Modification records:
────
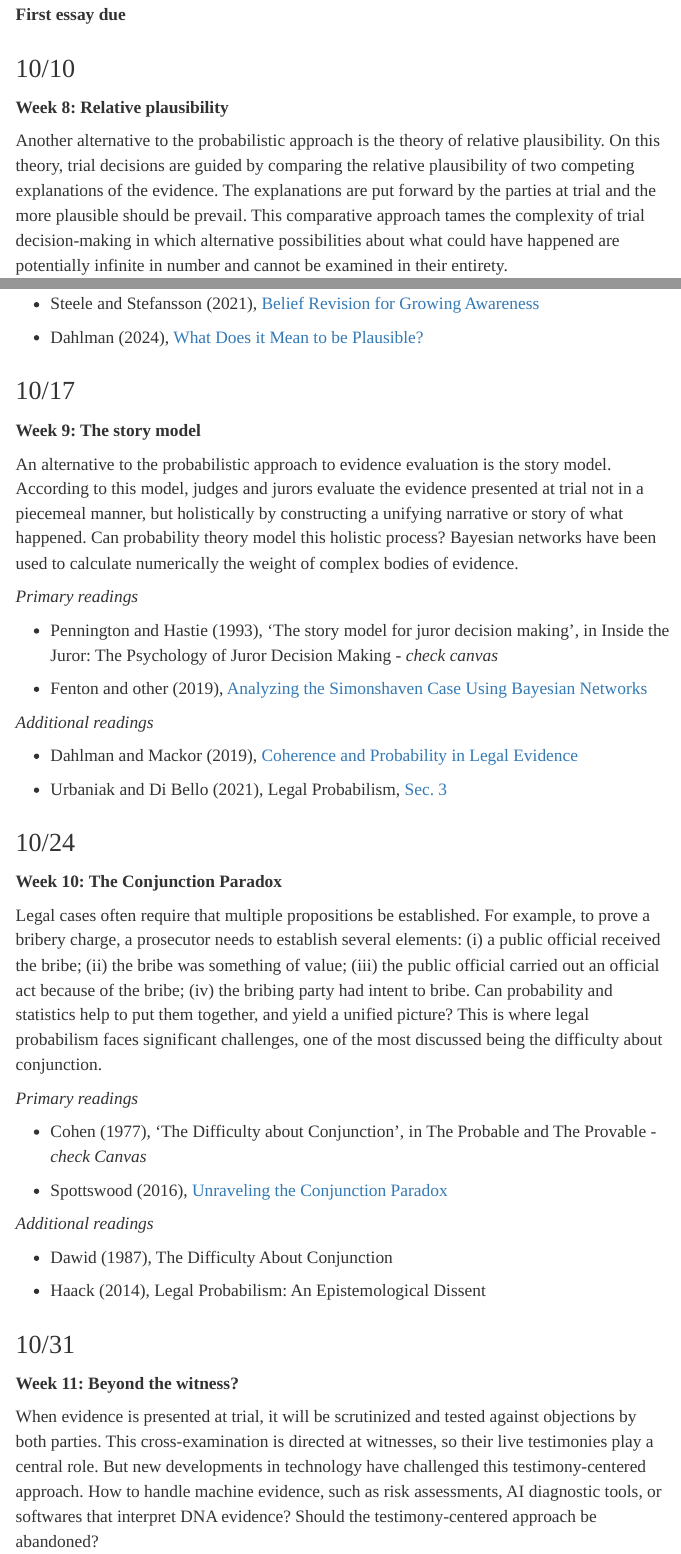
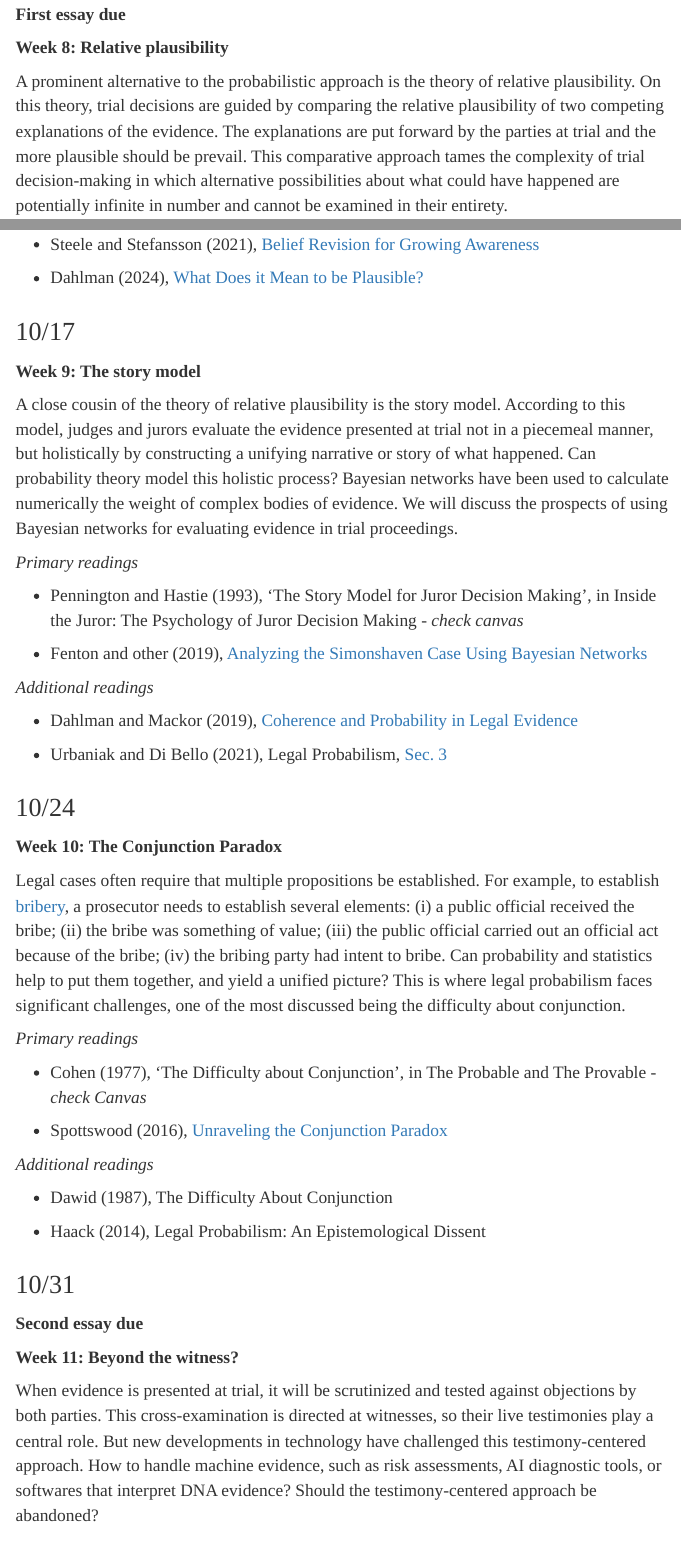
Before and after one commit to marcellodibello/legal-probabilism, an R Markdown document (index.Rmd): the page in a window 1100 px wide, from 6480 px down before the commit and from 6590 px down after it, so that both start at the same text, and a second part further down, joined at a grey line. The pictures show the output file index.html that the author committed with the source, opened offline.

Commit message:
link ro bribery added

```diff
--- a/index.Rmd
+++ b/index.Rmd
@@ -368,15 +371,16 @@ Epistemologists are concerned with knowledge and its value. Knowledge requires m
 - Papineau (2021), [The Disvalue of Knowledge](https://link.springer.com/article/10.1007/s11229-019-02405-4)
 
 
-**First essay due**
 
 
 ## 10/10
 
+**First essay due**
+
 
 **Week 8: Relative plausibility**
 
-Another alternative to the probabilistic approach is
+A prominent alternative to the probabilistic approach is
 the theory of relative plausibility. On this theory, trial decisions
 are guided by comparing the relative plausibility of two competing explanations
 of the evidence. The explanations are put forward by the parties at trial and the
@@ -403,12 +407,12 @@ have happened are potentially infinite in number and cannot be examined in their
 
 **Week 9: The story model**
 
-An alternative to the probabilistic approach to evidence evaluation is the story model. According to this model, judges and jurors evaluate the evidence presented at trial not in a piecemeal manner, but holistically by constructing a unifying narrative or story of what happened.  Can probability theory model this holistic process? Bayesian networks have been used to calculate numerically the weight of complex bodies of evidence.
+A close cousin of the theory of relative plausibility is the story model. According to this model, judges and jurors evaluate the evidence presented at trial not in a piecemeal manner, but holistically by constructing a unifying narrative or story of what happened.  Can probability theory model this holistic process? Bayesian networks have been used to calculate numerically the weight of complex bodies of evidence.  We will discuss the prospects of using Bayesian networks for evaluating evidence in trial proceedings.
 
 
 *Primary readings*
 
-- Pennington and Hastie (1993), 'The story model for juror decision making', in Inside the Juror: The Psychology of Juror Decision Making - *check canvas*
+- Pennington and Hastie (1993), 'The Story Model for Juror Decision Making', in Inside the Juror: The Psychology of Juror Decision Making - *check canvas*
 
 - Fenton and other (2019), [Analyzing the Simonshaven Case Using Bayesian Networks](https://onlinelibrary.wiley.com/doi/full/10.1111/tops.12417)
 
@@ -426,7 +430,7 @@ An alternative to the probabilistic approach to evidence evaluation is the story
 
 **Week 10: The Conjunction Paradox**
 
-Legal cases often require that multiple propositions be established. For example, to prove a bribery charge, a prosecutor needs to establish several elements: (i) a public official received the bribe; (ii) the bribe was something of value; (iii) the public official carried out an official act because of the bribe; (iv) the bribing party had intent to bribe. Can probability and statistics help to put them together, and yield a unified picture? This is where legal probabilism faces significant challenges, one of the most discussed being the difficulty about conjunction.
+Legal cases often require that multiple propositions be established. For example, to establish [bribery](https://www.justice.gov/archives/jm/criminal-resource-manual-2043-comparison-elements-crimes-bribery-and-gratuities), a prosecutor needs to establish several elements: (i) a public official received the bribe; (ii) the bribe was something of value; (iii) the public official carried out an official act because of the bribe; (iv) the bribing party had intent to bribe. Can probability and statistics help to put them together, and yield a unified picture? This is where legal probabilism faces significant challenges, one of the most discussed being the difficulty about conjunction.
 
 *Primary readings*
 
@@ -442,6 +446,9 @@ Legal cases often require that multiple propositions be established. For example
 
 
 ## 10/31
+
+**Second essay due**
+
 
 **Week 11: Beyond the witness?**
 
```
Also changed, not shown: index.html, index.Rmd (5 more changed lines).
────
• **What the task requires**: One number answers this exercise: the count of lines above in which the word "most" appears.

• **Result of the task**: 2